• [GIVEN INFORMATION]:
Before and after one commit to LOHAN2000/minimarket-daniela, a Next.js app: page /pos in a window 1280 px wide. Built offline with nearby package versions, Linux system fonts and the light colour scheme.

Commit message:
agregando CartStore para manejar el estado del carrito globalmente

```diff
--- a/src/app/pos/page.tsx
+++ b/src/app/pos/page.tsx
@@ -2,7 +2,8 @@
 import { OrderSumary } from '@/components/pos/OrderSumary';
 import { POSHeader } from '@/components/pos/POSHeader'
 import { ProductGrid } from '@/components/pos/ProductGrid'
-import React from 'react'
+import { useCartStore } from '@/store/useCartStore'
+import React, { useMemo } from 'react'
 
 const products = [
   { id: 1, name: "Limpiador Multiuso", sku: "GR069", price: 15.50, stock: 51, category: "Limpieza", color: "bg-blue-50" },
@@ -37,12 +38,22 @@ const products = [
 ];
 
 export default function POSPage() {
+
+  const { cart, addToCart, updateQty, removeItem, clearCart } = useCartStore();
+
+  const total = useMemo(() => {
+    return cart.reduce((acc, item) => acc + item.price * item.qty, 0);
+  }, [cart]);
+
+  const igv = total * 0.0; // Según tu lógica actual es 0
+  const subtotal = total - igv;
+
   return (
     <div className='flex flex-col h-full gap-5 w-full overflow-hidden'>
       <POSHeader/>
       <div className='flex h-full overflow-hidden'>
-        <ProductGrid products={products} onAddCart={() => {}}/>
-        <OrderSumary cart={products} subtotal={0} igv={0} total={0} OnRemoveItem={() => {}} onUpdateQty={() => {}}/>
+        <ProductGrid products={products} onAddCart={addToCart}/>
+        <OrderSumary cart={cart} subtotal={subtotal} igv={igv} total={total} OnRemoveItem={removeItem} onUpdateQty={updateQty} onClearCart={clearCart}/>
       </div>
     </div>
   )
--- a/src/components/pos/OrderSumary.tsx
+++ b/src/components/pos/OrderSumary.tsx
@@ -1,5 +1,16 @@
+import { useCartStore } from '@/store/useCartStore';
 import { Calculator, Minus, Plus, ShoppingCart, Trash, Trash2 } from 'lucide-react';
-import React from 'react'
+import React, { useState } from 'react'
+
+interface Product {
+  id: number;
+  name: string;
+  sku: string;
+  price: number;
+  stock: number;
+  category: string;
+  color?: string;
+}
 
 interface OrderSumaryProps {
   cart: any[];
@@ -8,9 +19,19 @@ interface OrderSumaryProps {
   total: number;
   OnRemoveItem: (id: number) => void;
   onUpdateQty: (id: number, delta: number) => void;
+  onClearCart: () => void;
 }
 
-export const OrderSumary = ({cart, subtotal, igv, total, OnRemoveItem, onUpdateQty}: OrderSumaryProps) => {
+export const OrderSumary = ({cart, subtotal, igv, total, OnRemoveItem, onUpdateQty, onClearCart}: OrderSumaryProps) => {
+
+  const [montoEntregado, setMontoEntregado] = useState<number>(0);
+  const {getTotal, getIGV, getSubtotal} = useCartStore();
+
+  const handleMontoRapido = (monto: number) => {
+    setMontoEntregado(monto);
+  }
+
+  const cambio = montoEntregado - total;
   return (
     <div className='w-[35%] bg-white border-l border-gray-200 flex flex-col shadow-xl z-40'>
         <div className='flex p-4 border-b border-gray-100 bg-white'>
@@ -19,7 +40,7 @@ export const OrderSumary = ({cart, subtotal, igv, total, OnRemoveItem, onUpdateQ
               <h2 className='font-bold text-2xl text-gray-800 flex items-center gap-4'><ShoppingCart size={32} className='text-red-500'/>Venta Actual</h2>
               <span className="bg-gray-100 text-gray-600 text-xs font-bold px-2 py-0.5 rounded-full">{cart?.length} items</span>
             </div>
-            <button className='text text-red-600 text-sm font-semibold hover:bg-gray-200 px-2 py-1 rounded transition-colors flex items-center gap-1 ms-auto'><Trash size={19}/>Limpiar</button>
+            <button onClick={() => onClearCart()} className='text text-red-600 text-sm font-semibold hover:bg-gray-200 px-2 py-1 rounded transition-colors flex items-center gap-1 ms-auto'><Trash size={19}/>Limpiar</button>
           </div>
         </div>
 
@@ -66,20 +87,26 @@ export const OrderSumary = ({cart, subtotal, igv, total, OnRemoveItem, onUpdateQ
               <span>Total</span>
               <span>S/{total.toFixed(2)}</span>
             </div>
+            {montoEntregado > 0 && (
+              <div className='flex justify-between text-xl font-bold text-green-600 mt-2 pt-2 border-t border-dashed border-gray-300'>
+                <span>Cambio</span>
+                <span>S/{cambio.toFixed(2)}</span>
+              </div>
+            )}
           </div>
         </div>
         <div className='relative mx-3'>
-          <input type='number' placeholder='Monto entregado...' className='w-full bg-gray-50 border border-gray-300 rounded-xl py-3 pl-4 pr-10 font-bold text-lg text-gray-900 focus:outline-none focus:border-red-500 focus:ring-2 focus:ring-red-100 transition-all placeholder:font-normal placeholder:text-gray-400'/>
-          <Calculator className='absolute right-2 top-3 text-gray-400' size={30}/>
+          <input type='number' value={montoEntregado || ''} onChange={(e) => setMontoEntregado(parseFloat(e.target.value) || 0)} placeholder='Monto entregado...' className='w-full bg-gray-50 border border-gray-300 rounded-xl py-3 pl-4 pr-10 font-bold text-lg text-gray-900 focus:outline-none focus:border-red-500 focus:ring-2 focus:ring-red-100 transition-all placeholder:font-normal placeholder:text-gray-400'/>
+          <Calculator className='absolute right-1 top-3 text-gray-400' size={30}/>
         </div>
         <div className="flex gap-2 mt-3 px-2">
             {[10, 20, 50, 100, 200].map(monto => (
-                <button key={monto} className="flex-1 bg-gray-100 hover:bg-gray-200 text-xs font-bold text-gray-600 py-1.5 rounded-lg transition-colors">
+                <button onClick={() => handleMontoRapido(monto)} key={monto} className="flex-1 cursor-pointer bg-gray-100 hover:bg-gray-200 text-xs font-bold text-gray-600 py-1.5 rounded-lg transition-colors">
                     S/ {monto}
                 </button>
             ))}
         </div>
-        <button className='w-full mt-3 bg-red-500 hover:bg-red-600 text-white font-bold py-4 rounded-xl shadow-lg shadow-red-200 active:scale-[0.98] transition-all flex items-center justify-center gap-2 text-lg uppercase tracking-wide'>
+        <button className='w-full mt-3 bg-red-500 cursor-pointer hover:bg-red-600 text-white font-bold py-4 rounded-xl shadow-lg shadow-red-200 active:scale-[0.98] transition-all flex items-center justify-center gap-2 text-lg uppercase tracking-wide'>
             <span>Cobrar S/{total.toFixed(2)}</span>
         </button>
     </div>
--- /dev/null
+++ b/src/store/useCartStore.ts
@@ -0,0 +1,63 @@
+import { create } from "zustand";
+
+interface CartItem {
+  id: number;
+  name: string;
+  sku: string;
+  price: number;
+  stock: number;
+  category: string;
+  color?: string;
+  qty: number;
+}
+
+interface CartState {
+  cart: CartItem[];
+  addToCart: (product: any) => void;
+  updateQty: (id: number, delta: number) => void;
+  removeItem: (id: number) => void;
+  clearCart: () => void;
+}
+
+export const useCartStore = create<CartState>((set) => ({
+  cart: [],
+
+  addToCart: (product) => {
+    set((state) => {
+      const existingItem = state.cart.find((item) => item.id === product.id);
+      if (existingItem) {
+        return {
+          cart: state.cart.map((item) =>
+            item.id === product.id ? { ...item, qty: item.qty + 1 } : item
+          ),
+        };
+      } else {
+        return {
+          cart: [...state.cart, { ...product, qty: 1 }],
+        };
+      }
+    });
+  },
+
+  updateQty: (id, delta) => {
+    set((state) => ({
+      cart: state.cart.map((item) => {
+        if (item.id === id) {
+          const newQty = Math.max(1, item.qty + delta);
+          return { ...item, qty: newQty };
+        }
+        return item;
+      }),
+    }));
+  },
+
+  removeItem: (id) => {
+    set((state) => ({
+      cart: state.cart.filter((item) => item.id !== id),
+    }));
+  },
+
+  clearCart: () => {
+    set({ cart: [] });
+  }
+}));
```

• [WORK REQUEST]: Where a line in the records above includes the string "return", show it.

• [RESPONSE TO THIS EXERCISE]:
+    return cart.reduce((acc, item) => acc + item.price * item.qty, 0);
   return (
   return (
+        return {
+        return {
+          return { ...item, qty: newQty };
+        return item;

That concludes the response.